● **Required action**: Please write out every record exactly, but keep any images out of it.

**** Extracted information ****

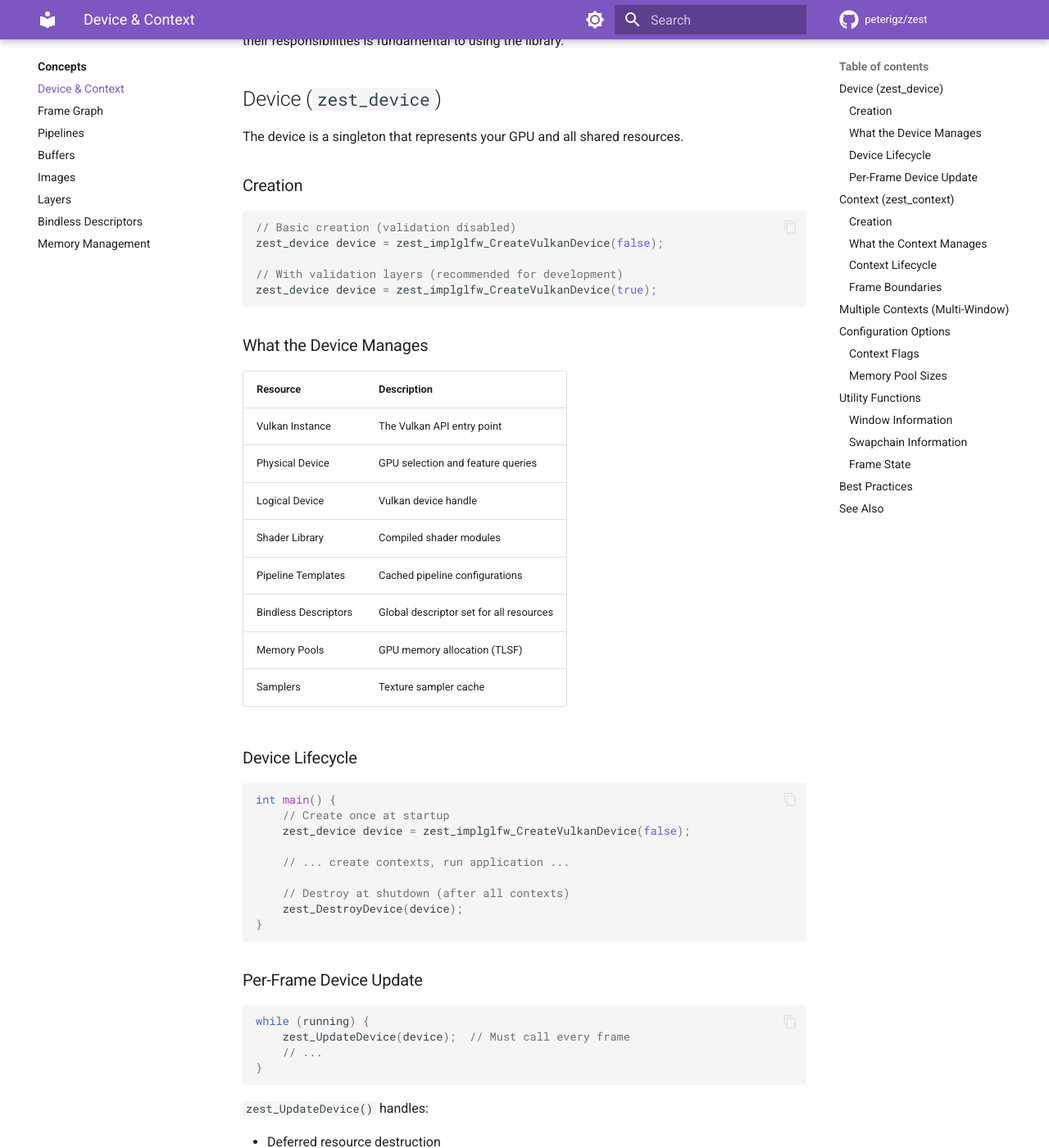
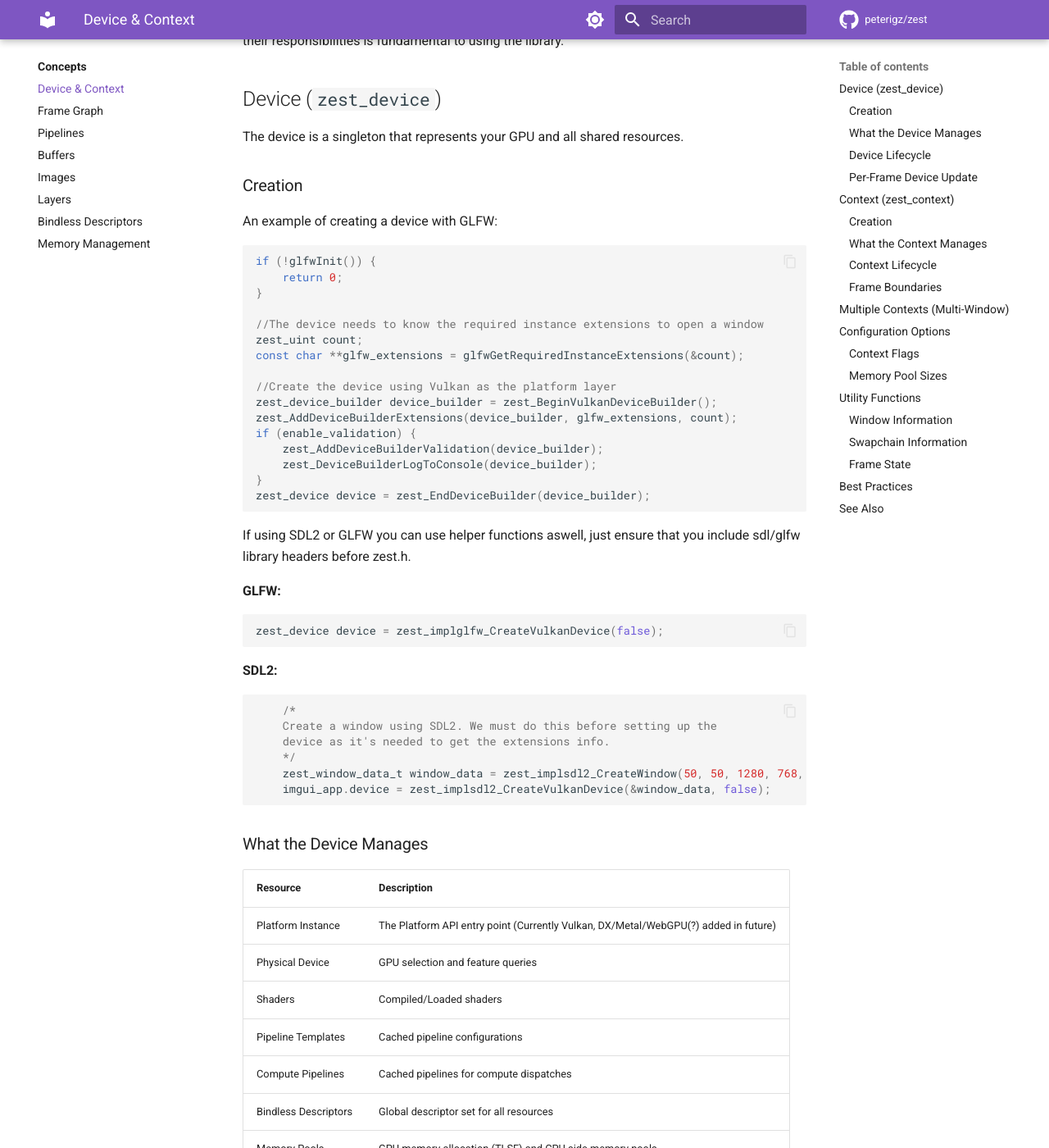
Before and after one commit to peterigz/zest, an MkDocs documentation site: the page built from docs/concepts/device-and-context.md, in a window 1280 px wide and 1400 px high, scrolled down 216 px. Shown: the whole window at 82% size. Built offline with MkDocs 1.6.1 and Material for MkDocs 9.7.7, drawn with Linux system fonts in a browser that asks for light colours; comment, search, counter and statistics services are not loaded; some of the changed text lies outside the part shown.

Commit message:
Update device-and-context.md

````diff
--- a/docs/concepts/device-and-context.md
+++ b/docs/concepts/device-and-context.md
@@ -8,26 +8,57 @@ The device is a singleton that represents your GPU and all shared resources.
 
 ### Creation
 
+An example of creating a device with GLFW:
+
 ```cpp
-// Basic creation (validation disabled)
+if (!glfwInit()) {
+	return 0;
+}
+
+//The device needs to know the required instance extensions to open a window
+zest_uint count;
+const char **glfw_extensions = glfwGetRequiredInstanceExtensions(&count);
+
+//Create the device using Vulkan as the platform layer
+zest_device_builder device_builder = zest_BeginVulkanDeviceBuilder();
+zest_AddDeviceBuilderExtensions(device_builder, glfw_extensions, count);
+if (enable_validation) {
+	zest_AddDeviceBuilderValidation(device_builder);
+	zest_DeviceBuilderLogToConsole(device_builder);
+}
+zest_device device = zest_EndDeviceBuilder(device_builder);
+```
+
+If using SDL2 or GLFW you can use helper functions aswell, just ensure that you include sdl/glfw library headers before zest.h.
+
+**GLFW:**
+```cpp
 zest_device device = zest_implglfw_CreateVulkanDevice(false);
+```
 
-// With validation layers (recommended for development)
-zest_device device = zest_implglfw_CreateVulkanDevice(true);
+**SDL2:**
+```cpp
+	/*
+	Create a window using SDL2. We must do this before setting up the
+	device as it's needed to get the extensions info.
+	*/
+	zest_window_data_t window_data = zest_implsdl2_CreateWindow(50, 50, 1280, 768, 0, "My Window");
+	imgui_app.device = zest_implsdl2_CreateVulkanDevice(&window_data, false);
 ```
 
 ### What the Device Manages
 
 | Resource | Description |
 |----------|-------------|
-| Vulkan Instance | The Vulkan API entry point |
+| Platform Instance | The Platform API entry point (Currently Vulkan, DX/Metal/WebGPU(?) added in future) |
 | Physical Device | GPU selection and feature queries |
-| Logical Device | Vulkan device handle |
-| Shader Library | Compiled shader modules |
+| Shaders | Compiled/Loaded shaders |
 | Pipeline Templates | Cached pipeline configurations |
+| Compute Pipelines | Cached pipelines for compute dispatches |
 | Bindless Descriptors | Global descriptor set for all resources |
-| Memory Pools | GPU memory allocation (TLSF) |
-| Samplers | Texture sampler cache |
+| Memory Pools | GPU memory allocation (TLSF) and CPU side memory pools |
+| Samplers | Texture samplers for use in shaders |
+| Images | All textures stored on the GPU |
 
 ### Device Lifecycle
 
@@ -38,7 +69,7 @@ int main() {
 
     // ... create contexts, run application ...
 
-    // Destroy at shutdown (after all contexts)
+    // Destroy at shutdown
     zest_DestroyDevice(device);
 }
 ```
@@ -56,7 +87,6 @@ while (running) {
 
 - Deferred resource destruction
 - Memory pool maintenance
-- Shader reloading (if enabled)
 
 ## Context (`zest_context`)
 
@@ -69,7 +99,7 @@ A context represents a render target - typically a window with its swapchain.
 zest_window_data_t window = zest_implglfw_CreateWindow(
     50, 50,        // Position
     1280, 768,     // Size
-    0,             // Flags
+    0,             // Maximised (0 = false)
     "My Window"    // Title
 );
 
@@ -106,14 +136,29 @@ zest_DestroyDevice(device);
 
 ### Frame Boundaries
 
+Each frame is bracketed by `zest_BeginFrame()` and `zest_EndFrame()`. You must build or retrieve a frame graph between these calls:
+
 ```cpp
+// Create a cache key for the frame graph (typically done once per frame)
+zest_frame_graph_cache_key_t cache_key = zest_InitialiseCacheKey(context, NULL, 0);
+
 if (zest_BeginFrame(context)) {
-    // Frame content here
-    // Returns false if window is minimized
+    // Try to retrieve cached frame graph
+    zest_frame_graph frame_graph = zest_GetCachedFrameGraph(context, &cache_key);
+    if (!frame_graph) {
+        // Build new frame graph if not cached
+        if (zest_BeginFrameGraph(context, "Main Graph", &cache_key)) {
+            // ... define passes ...
+            frame_graph = zest_EndFrameGraph();
+        }
+    }
 
-    zest_EndFrame(context);
+    // Execute frame graph and present
+    zest_EndFrame(context, frame_graph);
 }
 ```
+
+`zest_BeginFrame()` returns false if the window is minimized or if the swap chain could not be acquired (window resized or other state change), allowing you to skip rendering. See [Frame Graph](frame-graph.md) for details on building and caching frame graphs.
 
 ## Multiple Contexts (Multi-Window)
 
@@ -135,14 +180,14 @@ while (running) {
 
     // Render to main window
     if (zest_BeginFrame(main_context)) {
-        // ... main window rendering ...
-        zest_EndFrame(main_context);
+        zest_frame_graph main_graph = /* build or retrieve frame graph */;
+        zest_EndFrame(main_context, main_graph);
     }
 
     // Render to debug window
     if (zest_BeginFrame(debug_context)) {
-        // ... debug window rendering ...
-        zest_EndFrame(debug_context);
+        zest_frame_graph debug_graph = /* build or retrieve frame graph */;
+        zest_EndFrame(debug_context, debug_graph);
     }
 }
 ```
@@ -163,11 +208,9 @@ ZEST__FLAG(info.flags, zest_context_init_flag_enable_vsync);
 
 ### Memory Pool Sizes
 
-```cpp
-// Before creating the device
-zest_SetDevicePoolSize(device, 128 * 1024 * 1024);      // 128 MB device memory
-zest_SetStagingBufferPoolSize(device, 64 * 1024 * 1024); // 64 MB staging
-```
+The device manages multiple named memory pools for different buffer types (device buffers, staging buffers, transient buffers, etc.). Default pool sizes are configured automatically, but can be customized after device creation using `zest_SetDevicePoolSize()` and `zest_SetStagingBufferPoolSize()`.
+
+See [Memory Management](memory.md) for details on pool configuration.
 
 ## Utility Functions
 
@@ -194,8 +237,8 @@ GLFWwindow* glfw = (GLFWwindow*)zest_Window(context);
 
 ```cpp
 zest_swapchain swapchain = zest_GetSwapchain(context);
-VkFormat format = zest_GetSwapchainFormat(context);
-VkExtent2D extent = zest_GetSwapChainExtent(context);
+zest_format format = zest_GetSwapchainFormat(swapchain);
+zest_extent2d_t extent = zest_GetSwapChainExtent(context);
 
 // Set clear color
 zest_SetSwapchainClearColor(context, 0.1f, 0.1f, 0.1f, 1.0f);
@@ -204,7 +247,7 @@ zest_SetSwapchainClearColor(context, 0.1f, 0.1f, 0.1f, 1.0f);
 ### Frame State
 
 ```cpp
-// Current frame-in-flight index (0, 1, or 2)
+// Current frame-in-flight index (0 to ZEST_MAX_FIF - 1, default is 2 frames in flight)
 zest_uint fif = zest_CurrentFIF(context);
 
 // Check if swapchain was recreated (window resize)
@@ -217,7 +260,7 @@ if (zest_SwapchainWasRecreated(context)) {
 
 1. **Create device first** - Before any contexts or resources
 2. **Call `zest_UpdateDevice()` every frame** - Even if not rendering
-3. **Check `zest_BeginFrame()` return value** - Returns false when minimized
+3. **Check `zest_BeginFrame()` return value** - Returns false when minimized or swapchain was not acquired
 4. **Share resources via device** - Textures, pipelines work across contexts
 5. **Destroy device last** - After all rendering is complete
 
````
Also changed, not shown: other parts of docs/concepts/device-and-context.md (+1 -1 lines).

****

● **Answer for this exercise**:
Before and after one commit to peterigz/zest, an MkDocs documentation site: the page built from docs/concepts/device-and-context.md, in a window 1280 px wide and 1400 px high, scrolled down 216 px. Shown: the whole window at 82% size. Built offline with MkDocs 1.6.1 and Material for MkDocs 9.7.7, drawn with Linux system fonts in a browser that asks for light colours; comment, search, counter and statistics services are not loaded; some of the changed text lies outside the part shown.

Commit message:
Update device-and-context.md

````diff
--- a/docs/concepts/device-and-context.md
+++ b/docs/concepts/device-and-context.md
@@ -8,26 +8,57 @@ The device is a singleton that represents your GPU and all shared resources.
 
 ### Creation
 
+An example of creating a device with GLFW:
+
 ```cpp
-// Basic creation (validation disabled)
+if (!glfwInit()) {
+	return 0;
+}
+
+//The device needs to know the required instance extensions to open a window
+zest_uint count;
+const char **glfw_extensions = glfwGetRequiredInstanceExtensions(&count);
+
+//Create the device using Vulkan as the platform layer
+zest_device_builder device_builder = zest_BeginVulkanDeviceBuilder();
+zest_AddDeviceBuilderExtensions(device_builder, glfw_extensions, count);
+if (enable_validation) {
+	zest_AddDeviceBuilderValidation(device_builder);
+	zest_DeviceBuilderLogToConsole(device_builder);
+}
+zest_device device = zest_EndDeviceBuilder(device_builder);
+```
+
+If using SDL2 or GLFW you can use helper functions aswell, just ensure that you include sdl/glfw library headers before zest.h.
+
+**GLFW:**
+```cpp
 zest_device device = zest_implglfw_CreateVulkanDevice(false);
+```
 
-// With validation layers (recommended for development)
-zest_device device = zest_implglfw_CreateVulkanDevice(true);
+**SDL2:**
+```cpp
+	/*
+	Create a window using SDL2. We must do this before setting up the
+	device as it's needed to get the extensions info.
+	*/
+	zest_window_data_t window_data = zest_implsdl2_CreateWindow(50, 50, 1280, 768, 0, "My Window");
+	imgui_app.device = zest_implsdl2_CreateVulkanDevice(&window_data, false);
 ```
 
 ### What the Device Manages
 
 | Resource | Description |
 |----------|-------------|
-| Vulkan Instance | The Vulkan API entry point |
+| Platform Instance | The Platform API entry point (Currently Vulkan, DX/Metal/WebGPU(?) added in future) |
 | Physical Device | GPU selection and feature queries |
-| Logical Device | Vulkan device handle |
-| Shader Library | Compiled shader modules |
+| Shaders | Compiled/Loaded shaders |
 | Pipeline Templates | Cached pipeline configurations |
+| Compute Pipelines | Cached pipelines for compute dispatches |
 | Bindless Descriptors | Global descriptor set for all resources |
-| Memory Pools | GPU memory allocation (TLSF) |
-| Samplers | Texture sampler cache |
+| Memory Pools | GPU memory allocation (TLSF) and CPU side memory pools |
+| Samplers | Texture samplers for use in shaders |
+| Images | All textures stored on the GPU |
 
 ### Device Lifecycle
 
@@ -38,7 +69,7 @@ int main() {
 
     // ... create contexts, run application ...
 
-    // Destroy at shutdown (after all contexts)
+    // Destroy at shutdown
     zest_DestroyDevice(device);
 }
 ```
@@ -56,7 +87,6 @@ while (running) {
 
 - Deferred resource destruction
 - Memory pool maintenance
-- Shader reloading (if enabled)
 
 ## Context (`zest_context`)
 
@@ -69,7 +99,7 @@ A context represents a render target - typically a window with its swapchain.
 zest_window_data_t window = zest_implglfw_CreateWindow(
     50, 50,        // Position
     1280, 768,     // Size
-    0,             // Flags
+    0,             // Maximised (0 = false)
     "My Window"    // Title
 );
 
@@ -106,14 +136,29 @@ zest_DestroyDevice(device);
 
 ### Frame Boundaries
 
+Each frame is bracketed by `zest_BeginFrame()` and `zest_EndFrame()`. You must build or retrieve a frame graph between these calls:
+
 ```cpp
+// Create a cache key for the frame graph (typically done once per frame)
+zest_frame_graph_cache_key_t cache_key = zest_InitialiseCacheKey(context, NULL, 0);
+
 if (zest_BeginFrame(context)) {
-    // Frame content here
-    // Returns false if window is minimized
+    // Try to retrieve cached frame graph
+    zest_frame_graph frame_graph = zest_GetCachedFrameGraph(context, &cache_key);
+    if (!frame_graph) {
+        // Build new frame graph if not cached
+        if (zest_BeginFrameGraph(context, "Main Graph", &cache_key)) {
+            // ... define passes ...
+            frame_graph = zest_EndFrameGraph();
+        }
+    }
 
-    zest_EndFrame(context);
+    // Execute frame graph and present
+    zest_EndFrame(context, frame_graph);
 }
 ```
+
+`zest_BeginFrame()` returns false if the window is minimized or if the swap chain could not be acquired (window resized or other state change), allowing you to skip rendering. See [Frame Graph](frame-graph.md) for details on building and caching frame graphs.
 
 ## Multiple Contexts (Multi-Window)
 
@@ -135,14 +180,14 @@ while (running) {
 
     // Render to main window
     if (zest_BeginFrame(main_context)) {
-        // ... main window rendering ...
-        zest_EndFrame(main_context);
+        zest_frame_graph main_graph = /* build or retrieve frame graph */;
+        zest_EndFrame(main_context, main_graph);
     }
 
     // Render to debug window
     if (zest_BeginFrame(debug_context)) {
-        // ... debug window rendering ...
-        zest_EndFrame(debug_context);
+        zest_frame_graph debug_graph = /* build or retrieve frame graph */;
+        zest_EndFrame(debug_context, debug_graph);
     }
 }
 ```
@@ -163,11 +208,9 @@ ZEST__FLAG(info.flags, zest_context_init_flag_enable_vsync);
 
 ### Memory Pool Sizes
 
-```cpp
-// Before creating the device
-zest_SetDevicePoolSize(device, 128 * 1024 * 1024);      // 128 MB device memory
-zest_SetStagingBufferPoolSize(device, 64 * 1024 * 1024); // 64 MB staging
-```
+The device manages multiple named memory pools for different buffer types (device buffers, staging buffers, transient buffers, etc.). Default pool sizes are configured automatically, but can be customized after device creation using `zest_SetDevicePoolSize()` and `zest_SetStagingBufferPoolSize()`.
+
+See [Memory Management](memory.md) for details on pool configuration.
 
 ## Utility Functions
 
@@ -194,8 +237,8 @@ GLFWwindow* glfw = (GLFWwindow*)zest_Window(context);
 
 ```cpp
 zest_swapchain swapchain = zest_GetSwapchain(context);
-VkFormat format = zest_GetSwapchainFormat(context);
-VkExtent2D extent = zest_GetSwapChainExtent(context);
+zest_format format = zest_GetSwapchainFormat(swapchain);
+zest_extent2d_t extent = zest_GetSwapChainExtent(context);
 
 // Set clear color
 zest_SetSwapchainClearColor(context, 0.1f, 0.1f, 0.1f, 1.0f);
@@ -204,7 +247,7 @@ zest_SetSwapchainClearColor(context, 0.1f, 0.1f, 0.1f, 1.0f);
 ### Frame State
 
 ```cpp
-// Current frame-in-flight index (0, 1, or 2)
+// Current frame-in-flight index (0 to ZEST_MAX_FIF - 1, default is 2 frames in flight)
 zest_uint fif = zest_CurrentFIF(context);
 
 // Check if swapchain was recreated (window resize)
@@ -217,7 +260,7 @@ if (zest_SwapchainWasRecreated(context)) {
 
 1. **Create device first** - Before any contexts or resources
 2. **Call `zest_UpdateDevice()` every frame** - Even if not rendering
-3. **Check `zest_BeginFrame()` return value** - Returns false when minimized
+3. **Check `zest_BeginFrame()` return value** - Returns false when minimized or swapchain was not acquired
 4. **Share resources via device** - Textures, pipelines work across contexts
 5. **Destroy device last** - After all rendering is complete
 
````
Also changed, not shown: other parts of docs/concepts/device-and-context.md (+1 -1 lines).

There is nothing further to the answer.